More specifically, as shown in FIG. 2, a valve assembly 200 of the backpressure valve 100 may be closed with a movable seat 250 positioned against a stationary valve 225 in order to limit fluid flow out of the coiled tubing 155 and into the well. However, as indicated above, hydraulic pressure pulse communication between the pulse communication tool 170 and the pressure detector 166 may be desirable at times. Thus, as detailed further below, the valve assembly 200 may be opened by application of sufficient hydraulic pressure. This may be initiated by an operator through the fluid pump 164 as the assembly 101 reaches a particular estimated downhole location. Furthermore, once cracked open, the valve assembly 200 may be configured to remain open without any significant throttling thereof As such, pressure communication may reliably proceed between the tool 170 downhole of the backpressure valve 100 and the pressure detector 166 at the surface of the oilfield 115 without interference by the valve assembly 200. In one embodiment, the pressure pulse is generated as an angle between stationary 270 and arm 273 portions of the tool 170 is reduced by a predetermined amount. This manner of pressure pulse communication is described in greater detail below.

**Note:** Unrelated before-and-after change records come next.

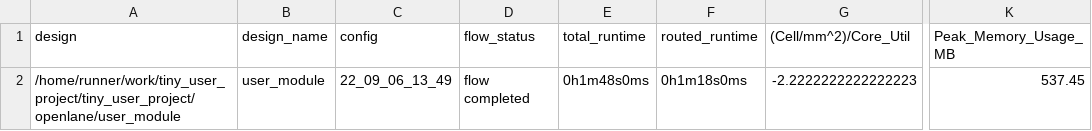
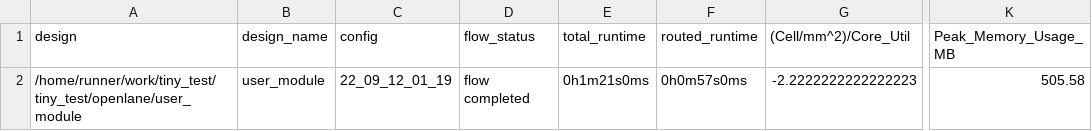
Before and after one commit to matsu0731/tiny_test, a CSV file: signoff/user_module/metrics.csv, drawn as a sheet; only a part is shown, gaps mark what is left out; the diff names each change by its address in the sheet, - before the commit and + after, or states it on an @@ line.

```diff
--- a/signoff/user_module/metrics.csv
+++ b/signoff/user_module/metrics.csv
-A2 (design): /home/runner/work/tiny_user_project/tiny_user_project/openlane/user_module
+A2 (design): /home/runner/work/tiny_test/tiny_test/openlane/user_module
-C2 (config): 22_09_06_13_49
+C2 (config): 22_09_12_01_19
-E2 (total_runtime): 0h1m48s0ms
+E2 (total_runtime): 0h1m21s0ms
-F2 (routed_runtime): 0h1m18s0ms
+F2 (routed_runtime): 0h0m57s0ms
-K2 (Peak_Memory_Usage_MB): 537.45
+K2 (Peak_Memory_Usage_MB): 505.58
```
Also changed, not shown: signoff/user_project_wrapper/metrics.csv, 10 other files.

Continuing now with reference to FIG. 3, a detailed cross-section of the backpressure valve 100 is depicted, revealing a pressure generating mechanism that may be employed so as to substantially avoid throttling of the valve assembly 200 once opened. In the embodiment shown, the pressure generating mechanism includes a plurality of pressure generating flow-restrictors 300 positioned downhole of the valve assembly 200. However, a variety of alternative types of pressure generating mechanisms may be employed as noted below. Regardless, the pressure generating mechanism is disposed downhole of the valve assembly 200. Thus, pressure may be generated downhole of the valve assembly 200 once the interface 380 of the valve 225 and the seat 250 is opened as shown. In this manner, periodic throttling closure of the interface 380 may be avoided.

The above indicated throttling avoidance upon opening of the valve assembly 200 may be understood with reference to the fluid line through the backpressure valve 100. As shown in FIG. 3, the fluid line may be viewed as portions or chambers 310, 320 of the backpressure valve 100 at either side of the valve assembly 200. That is, an uphole chamber 310 is located uphole of the valve assembly 200 whereas a downhole chamber 320 is located downhole of the valve assembly 200. In the embodiment shown, the valve assembly 200 has been cracked open at the interface 380 allowing fluid communication between the chambers 310, 320. As a result of this communication an equilibrium of pressure between the chambers 310, 320 may be substantially achieved as a result of the pressure generating flow-restrictors 300 disposed within the downhole chamber 320. That is, a flow of fluid through the fluid line and the uphole chamber 310 may be employed to crack open the valve assembly 200. Subsequently, pressure within the downhole chamber 320 may be driven up by the presence of the flow-restrictors 300. As a result, pressure within the downhole chamber 320 may be driven up to a point of substantial equilibrium with the adjacent uphole chamber 310. In this manner, throttling of the valve assembly 200 may be substantially avoided as indicated above. Thus, once the backpressure valve 100 is opened, a pulse communication tool 170 may be effectively employed downhole of the backpressure valve 100. That is, wireless communication with a pressure detector 166 at the surface of the oilfield 115 may take place without significant concern over pressure pulse signals being killed by a throttling valve assembly 200 (see FIG. 1).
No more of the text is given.